And there should be lots of others. This is one seriously weird critter.

Jeff Hecht 

On Apr 29, 2015, at 1:27 PM, Ben Creisler <bcreisler@gmail.com> wrote:

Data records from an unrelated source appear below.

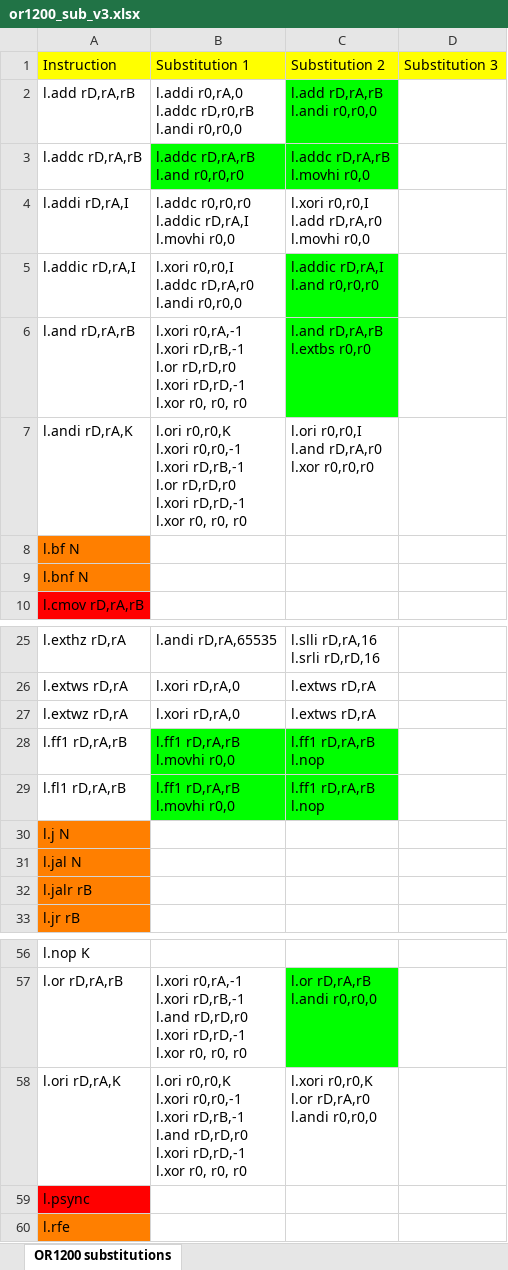
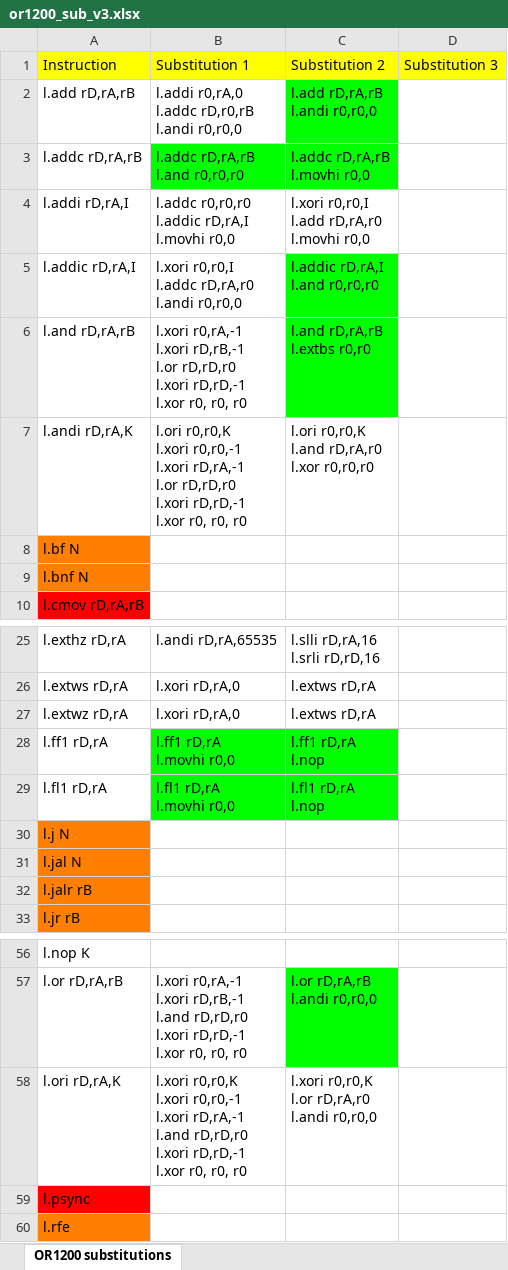
Before and after one commit to lucasasselli/or1200-onchip-obfuscator, an Excel workbook: doc/or1200_sub_v3.xlsx, sheet OR1200 substitutions, drawn as a sheet; only a part is shown, gaps mark what is left out; values as stored, in another font and other column widths than the file's, no borders; ↵ is a line break in a cell; the diff names each change by its address in the sheet, - before the commit and + after, or states it on an @@ line.

```diff
--- a/doc/or1200_sub_v3.xlsx (sheet OR1200 substitutions)
+++ b/doc/or1200_sub_v3.xlsx (sheet OR1200 substitutions)
-B7 (Substitution 1): …r0,r0,-1 ↵ l.xori rD,rB,-1 ↵ l.or rD,rD,r0…
+B7 (Substitution 1): …r0,r0,-1 ↵ l.xori rD,rA,-1 ↵ l.or rD,rD,r0…
-C7 (Substitution 2): l.ori r0,r0,I ↵ l.and rD,rA,r0 ↵ l.xor r0,r0,r0
+C7 (Substitution 2): l.ori r0,r0,K ↵ l.and rD,rA,r0 ↵ l.xor r0,r0,r0
-A28 (Instruction): l.ff1 rD,rA,rB
+A28 (Instruction): l.ff1 rD,rA
-B28 (Substitution 1): l.ff1 rD,rA,rB ↵ l.movhi r0,0
+B28 (Substitution 1): l.ff1 rD,rA ↵ l.movhi r0,0
-C28 (Substitution 2): l.ff1 rD,rA,rB ↵ l.nop
+C28 (Substitution 2): l.ff1 rD,rA ↵ l.nop
-A29 (Instruction): l.fl1 rD,rA,rB
+A29 (Instruction): l.fl1 rD,rA
-B29 (Substitution 1): l.ff1 rD,rA,rB ↵ l.movhi r0,0
+B29 (Substitution 1): l.fl1 rD,rA ↵ l.movhi r0,0
-C29 (Substitution 2): l.ff1 rD,rA,rB ↵ l.nop
+C29 (Substitution 2): l.fl1 rD,rA ↵ l.nop
-B58 (Substitution 1): l.ori r0,r0,K ↵ l.xori r0,r0,-1 ↵ l.xori rD,rB,-1 ↵ l.and rD,rD,r0…
+B58 (Substitution 1): l.xori r0,r0,K ↵ l.xori r0,r0,-1 ↵ l.xori rD,rA,-1 ↵ l.and rD,rD,r0…
```
Also changed, not shown: 6 other files.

> Ben Creisler
> bcreisler@gmail.com
> 
> A new paper:
> 
> Xing Xu,  Xiaoting Zheng, Corwin Sullivan, Xiaoli Wang, Lida Xing, Yan
> Wang, Xiaomei Zhang, Jingmai K. O’Connor,  Fucheng Zhang & Yanhong Pan
> (2015)
> A bizarre Jurassic maniraptoran theropod with preserved evidence of
> membranous wings.
> Nature (advance online publication)
> doi:10.1038/nature14423
> http://www.nature.com/nature/journal/vaop/ncurrent/full/nature14423.html
> 
> 
> The wings of birds and their closest theropod relatives share a
> uniform fundamental architecture, with pinnate flight feathers as the
> key component. Here we report a new scansoriopterygid theropod, Yi qi
> gen. et sp. nov., based on a new specimen from the Middle–Upper
> Jurassic period Tiaojishan Formation of Hebei Province, China. Yi is
> nested phylogenetically among winged theropods but has large stiff
> filamentous feathers of an unusual type on both the forelimb and
> hindlimb. However, the filamentous feathers of Yi resemble pinnate
> feathers in bearing morphologically diverse melanosomes. Most
> surprisingly, Yi has a long rod-like bone extending from each wrist,
> and patches of membranous tissue preserved between the rod-like bones
> and the manual digits. Analogous features are unknown in any dinosaur
> but occur in various flying and gliding tetrapods, suggesting the
> intriguing possibility that Yi had membranous aerodynamic surfaces
> totally different from the archetypal feathered wings of birds and
> their closest relatives. Documentation of the unique forelimbs of Yi
> greatly increases the morphological disparity known to exist among
> dinosaurs, and highlights the extraordinary breadth and richness of
> the evolutionary experimentation that took place close to the origin
> of birds.
> 
> ***
> 
> Commentary:
> 
> Kevin Padian (2015)
> Palaeontology: Dinosaur up in the air
> Nature (advance online publication)
> doi:10.1038/nature14392
> http://www.nature.com/nature/journal/vaop/ncurrent/full/nature14392.html
> 
> 
> ====
> 
> 
> News:
> 
> http://www.smithsonianmag.com/science-nature/fluffy-little-dinosaur-had-bat-wings-180955122/
> 
> http://www.livescience.com/50663-bat-winged-dinosaur.html
> 
> http://www.livescience.com/50662-bizarre-bat-dinosaur-photos.html
> 
> http://news.discovery.com/animals/dinosaurs/bat-like-pigeon-sized-dino-soared-over-china-150429.htm
> 
> http://www.theguardian.com/science/lost-worlds/2015/apr/29/bird-yi-qi-the-dinosaur-evolution-flight-feather-nature
>